Automatic Reference Counting

Automatic Reference Counting (ARC) is a memory management option for Objective-C provided by the Clang compiler. When compiling Objective-C code with ARC enabled, the compiler will effectively retain, release, or autorelease where appropriate to ensure the object’s lifetime extends through, at least, its last use.


All Objective-C and Objective-C++ code should be compiled with ARC enabled.


ARC emits deterministic memory management code, which leads to fewer leaks or over-releases when compared with manual retain/release. ARC can provide retain/release/autorelease optimizations not available to manually maintained code, improving overall performance.
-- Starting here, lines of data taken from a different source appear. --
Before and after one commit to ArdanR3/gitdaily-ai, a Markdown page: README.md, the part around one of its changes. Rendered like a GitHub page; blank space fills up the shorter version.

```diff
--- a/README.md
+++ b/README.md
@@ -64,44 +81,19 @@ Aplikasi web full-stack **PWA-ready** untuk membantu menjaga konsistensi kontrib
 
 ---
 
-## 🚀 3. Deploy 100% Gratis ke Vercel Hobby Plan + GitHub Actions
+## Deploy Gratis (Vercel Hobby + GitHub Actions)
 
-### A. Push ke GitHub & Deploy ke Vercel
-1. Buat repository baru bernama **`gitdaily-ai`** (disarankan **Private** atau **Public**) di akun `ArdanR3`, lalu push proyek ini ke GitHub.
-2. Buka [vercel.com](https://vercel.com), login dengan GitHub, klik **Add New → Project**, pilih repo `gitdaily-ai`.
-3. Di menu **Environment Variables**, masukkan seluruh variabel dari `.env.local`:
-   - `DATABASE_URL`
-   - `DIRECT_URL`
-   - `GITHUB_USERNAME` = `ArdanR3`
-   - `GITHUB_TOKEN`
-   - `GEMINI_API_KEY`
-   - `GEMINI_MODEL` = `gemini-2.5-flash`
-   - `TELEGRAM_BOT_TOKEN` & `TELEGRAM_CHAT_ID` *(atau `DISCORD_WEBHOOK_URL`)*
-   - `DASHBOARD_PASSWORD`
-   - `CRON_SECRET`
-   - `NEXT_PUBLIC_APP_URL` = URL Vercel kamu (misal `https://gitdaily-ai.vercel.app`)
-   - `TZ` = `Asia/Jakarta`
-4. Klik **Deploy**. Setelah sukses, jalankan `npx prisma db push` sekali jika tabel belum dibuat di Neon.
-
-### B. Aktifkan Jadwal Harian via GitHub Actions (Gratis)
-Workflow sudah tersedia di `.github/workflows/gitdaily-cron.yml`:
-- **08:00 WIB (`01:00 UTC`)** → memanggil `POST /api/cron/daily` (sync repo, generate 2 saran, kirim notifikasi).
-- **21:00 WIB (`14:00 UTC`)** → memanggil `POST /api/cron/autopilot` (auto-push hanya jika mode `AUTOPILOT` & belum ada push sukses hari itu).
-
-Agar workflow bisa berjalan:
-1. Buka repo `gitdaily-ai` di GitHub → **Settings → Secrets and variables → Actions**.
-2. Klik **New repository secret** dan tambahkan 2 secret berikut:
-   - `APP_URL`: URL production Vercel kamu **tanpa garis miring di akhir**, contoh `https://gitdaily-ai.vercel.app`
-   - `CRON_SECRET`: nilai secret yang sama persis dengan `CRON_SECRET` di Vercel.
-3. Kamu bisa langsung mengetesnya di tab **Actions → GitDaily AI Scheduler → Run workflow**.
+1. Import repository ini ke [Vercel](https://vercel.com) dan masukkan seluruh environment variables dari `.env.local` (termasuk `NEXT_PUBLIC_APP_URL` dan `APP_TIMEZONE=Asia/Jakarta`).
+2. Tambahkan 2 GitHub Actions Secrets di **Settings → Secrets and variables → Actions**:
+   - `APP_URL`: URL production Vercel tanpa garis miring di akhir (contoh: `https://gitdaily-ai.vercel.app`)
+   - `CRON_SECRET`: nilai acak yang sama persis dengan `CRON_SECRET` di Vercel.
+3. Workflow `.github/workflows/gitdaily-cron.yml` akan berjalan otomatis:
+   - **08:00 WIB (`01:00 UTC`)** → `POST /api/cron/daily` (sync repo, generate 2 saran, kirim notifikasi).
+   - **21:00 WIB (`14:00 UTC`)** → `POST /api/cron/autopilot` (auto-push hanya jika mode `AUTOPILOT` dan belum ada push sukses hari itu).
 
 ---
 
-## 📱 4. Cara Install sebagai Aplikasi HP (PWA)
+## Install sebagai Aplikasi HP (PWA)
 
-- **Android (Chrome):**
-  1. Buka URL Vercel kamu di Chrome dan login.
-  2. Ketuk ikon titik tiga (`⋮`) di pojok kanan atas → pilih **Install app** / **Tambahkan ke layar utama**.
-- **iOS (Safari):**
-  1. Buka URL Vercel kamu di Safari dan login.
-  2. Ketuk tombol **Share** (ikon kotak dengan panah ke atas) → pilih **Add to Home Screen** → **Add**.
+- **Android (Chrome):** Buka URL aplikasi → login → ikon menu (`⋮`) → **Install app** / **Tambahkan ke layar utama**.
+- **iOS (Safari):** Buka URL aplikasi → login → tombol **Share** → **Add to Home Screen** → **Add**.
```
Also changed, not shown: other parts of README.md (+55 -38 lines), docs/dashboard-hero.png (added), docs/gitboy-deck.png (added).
Finally, ARC simplifies writing new code and decreases the burden of maintaining code over time.


Analyzing object lifetime can be complex. With ARC, the compiler ensures correctness of an object’s lifetime, simplifying the maintenance burden. In the following examples, a developer adds a call to scan a newly introduced value with an existing scanner. The update to the non-ARC code yields undefined behavior, while the update to the ARC code behaves correctly.

Code compiled without ARC (-fno-objc-arc)

NSScanner *scanner = [[NSScanner alloc] initWithString:string];
[scanner scanInt:&value1];
[scanner release]; // bad: premature release of object
[scanner scanInt:&value2]; // undefined behavior; potential crash

Code compiled with ARC (-f-objc-arc)

NSScanner *scanner = [[NSScanner alloc] initWithString:string];
[scanner scanInt:&value1];
// ARC guarantees the object is retained for as long as it's used
[scanner scanInt:&value2];